*** Entries provided ***

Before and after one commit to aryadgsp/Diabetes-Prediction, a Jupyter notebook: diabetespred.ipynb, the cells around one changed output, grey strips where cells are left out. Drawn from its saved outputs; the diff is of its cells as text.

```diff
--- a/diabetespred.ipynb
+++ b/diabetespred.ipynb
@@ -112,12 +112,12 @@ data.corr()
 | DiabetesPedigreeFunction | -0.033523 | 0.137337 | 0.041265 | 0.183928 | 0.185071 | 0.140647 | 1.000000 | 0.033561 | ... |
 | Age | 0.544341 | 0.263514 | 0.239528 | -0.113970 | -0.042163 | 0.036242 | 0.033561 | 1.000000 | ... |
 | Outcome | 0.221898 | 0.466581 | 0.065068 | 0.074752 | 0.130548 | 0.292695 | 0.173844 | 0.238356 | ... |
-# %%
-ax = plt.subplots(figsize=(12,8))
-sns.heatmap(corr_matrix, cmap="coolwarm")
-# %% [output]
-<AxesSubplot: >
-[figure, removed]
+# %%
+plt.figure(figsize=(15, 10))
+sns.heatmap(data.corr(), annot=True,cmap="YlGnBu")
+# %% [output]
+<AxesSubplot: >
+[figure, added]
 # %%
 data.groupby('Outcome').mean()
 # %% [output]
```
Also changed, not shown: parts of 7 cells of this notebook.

*** End of Entries provided ***

## What is expected
To complete this exercise, set down every line above exactly once more.

## Exercise response
Before and after one commit to aryadgsp/Diabetes-Prediction, a Jupyter notebook: diabetespred.ipynb, the cells around one changed output, grey strips where cells are left out. Drawn from its saved outputs; the diff is of its cells as text.

```diff
--- a/diabetespred.ipynb
+++ b/diabetespred.ipynb
@@ -112,12 +112,12 @@ data.corr()
 | DiabetesPedigreeFunction | -0.033523 | 0.137337 | 0.041265 | 0.183928 | 0.185071 | 0.140647 | 1.000000 | 0.033561 | ... |
 | Age | 0.544341 | 0.263514 | 0.239528 | -0.113970 | -0.042163 | 0.036242 | 0.033561 | 1.000000 | ... |
 | Outcome | 0.221898 | 0.466581 | 0.065068 | 0.074752 | 0.130548 | 0.292695 | 0.173844 | 0.238356 | ... |
-# %%
-ax = plt.subplots(figsize=(12,8))
-sns.heatmap(corr_matrix, cmap="coolwarm")
-# %% [output]
-<AxesSubplot: >
-[figure, removed]
+# %%
+plt.figure(figsize=(15, 10))
+sns.heatmap(data.corr(), annot=True,cmap="YlGnBu")
+# %% [output]
+<AxesSubplot: >
+[figure, added]
 # %%
 data.groupby('Outcome').mean()
 # %% [output]
```
Also changed, not shown: parts of 7 cells of this notebook.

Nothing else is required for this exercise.